[Web document revisions]
┄┄┄┄┄┄┄┄┄┄┄┄┄┄┄┄┄┄┄┄

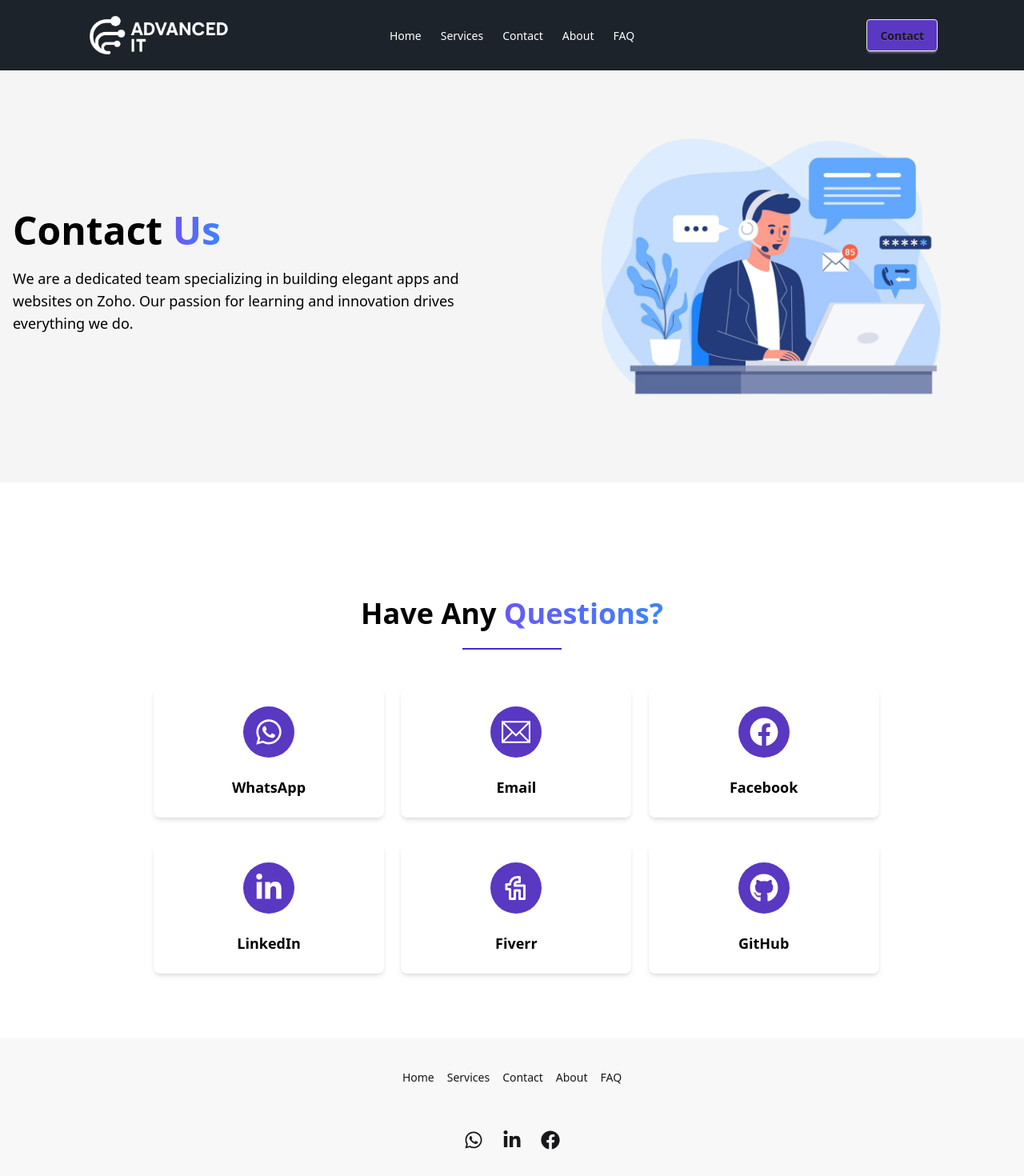
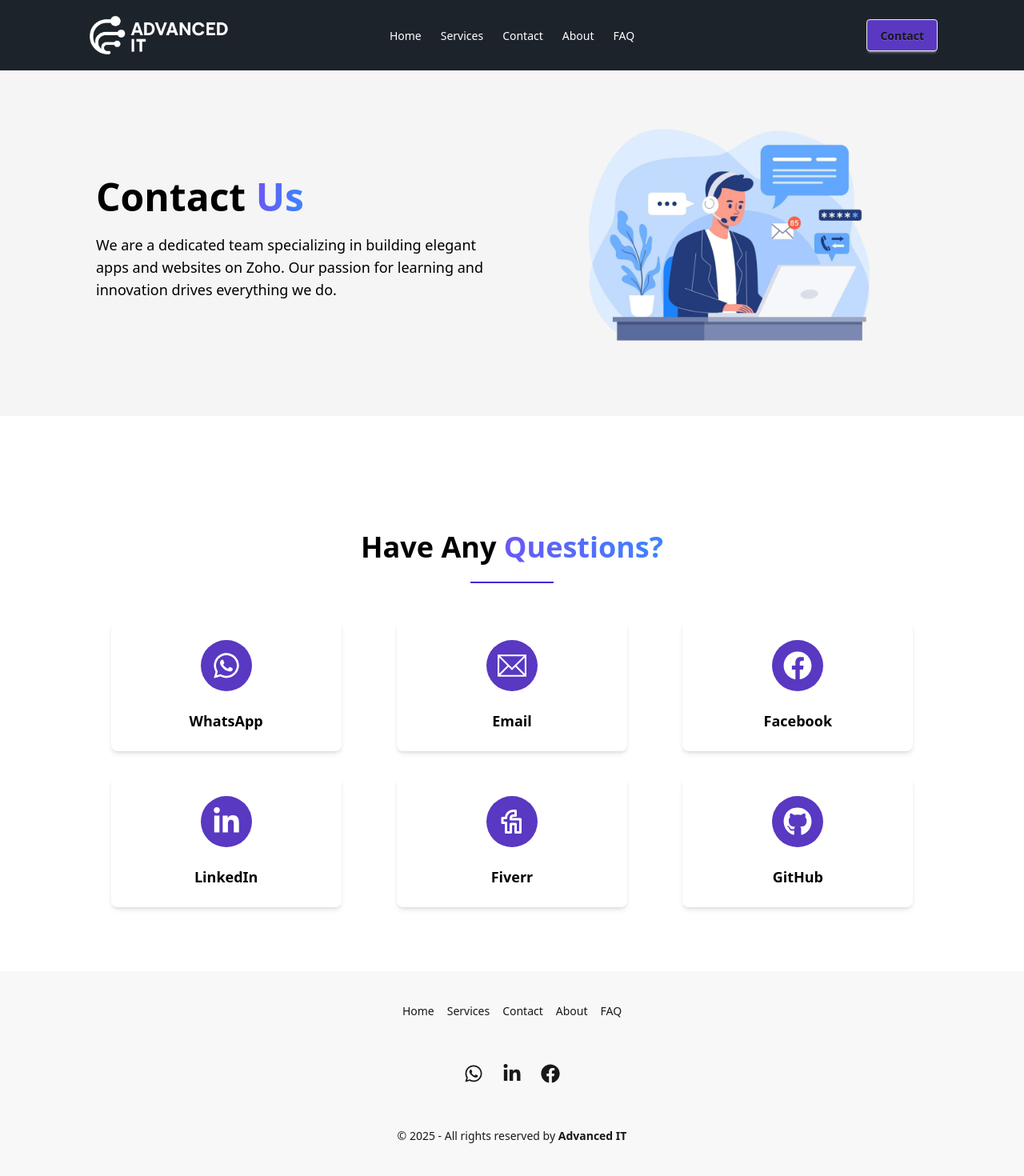
Before and after one commit to arouf01/advancedit, a React (Vite) app: page /contact in a window 1280 px wide. Shown: the top 1470 px of the page at 80% size. Built offline with nearby package versions, Linux system fonts and the light colour scheme.

Commit message:
contact page width issue fixed

```diff
--- a/src/Components/Contact.jsx
+++ b/src/Components/Contact.jsx
@@ -11,7 +11,7 @@ const Contact = () => {
     <div>
       <div className="w-full mb-16 bg-[#F5F5F5]">
         <div className="hero mx-auto text-black">
-          <div className="hero-content flex flex-col-reverse lg:flex-row-reverse items-center gap-10">
+          <div className="hero-content lg:w-[1080px] px-5 flex flex-col-reverse lg:flex-row-reverse items-center gap-10">
             {/* Image */}
             <div className="w-full lg:w-1/2 flex justify-center">
               <motion.img
@@ -38,8 +38,8 @@ const Contact = () => {
       </div>
 
       {/* Contact Us */}
-      <div className="w-full text-center px-4 py-12 md:py-20 mx-auto">
-        <div>
+      <div className="w-full text-center py-12 md:py-20">
+        <div className="lg:w-[1080px] px-5 mx-auto">
           <h2 className="text-3xl md:text-4xl font-bold">
             Have Any{" "}
             <span className="animated-text text-primary">Questions?</span>
@@ -49,7 +49,7 @@ const Contact = () => {
           <div className="divider divider-primary w-1/5 sm:w-[15%] md:w-[10%] mx-auto"></div>
 
           {/* Cards */}
-          <div className="w-full max-w-4xl mx-auto grid gap-8 grid-cols-1 md:grid-cols-2 lg:grid-cols-3 mt-10">
+          <div className="grid gap-8 grid-cols-1 md:grid-cols-2 lg:grid-cols-3 mt-10">
             {/* Whatsapp */}
             <a
               href="https://wa.me/1749569015"
```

┄┄┄┄┄┄┄┄┄┄┄┄┄┄┄┄┄┄┄┄

INSTRUCTIONS TO FOLLOW: Exactly one number is the expected answer: the count of lines in the entries where the word "auto" is found.

EXERCISE RESULT: 5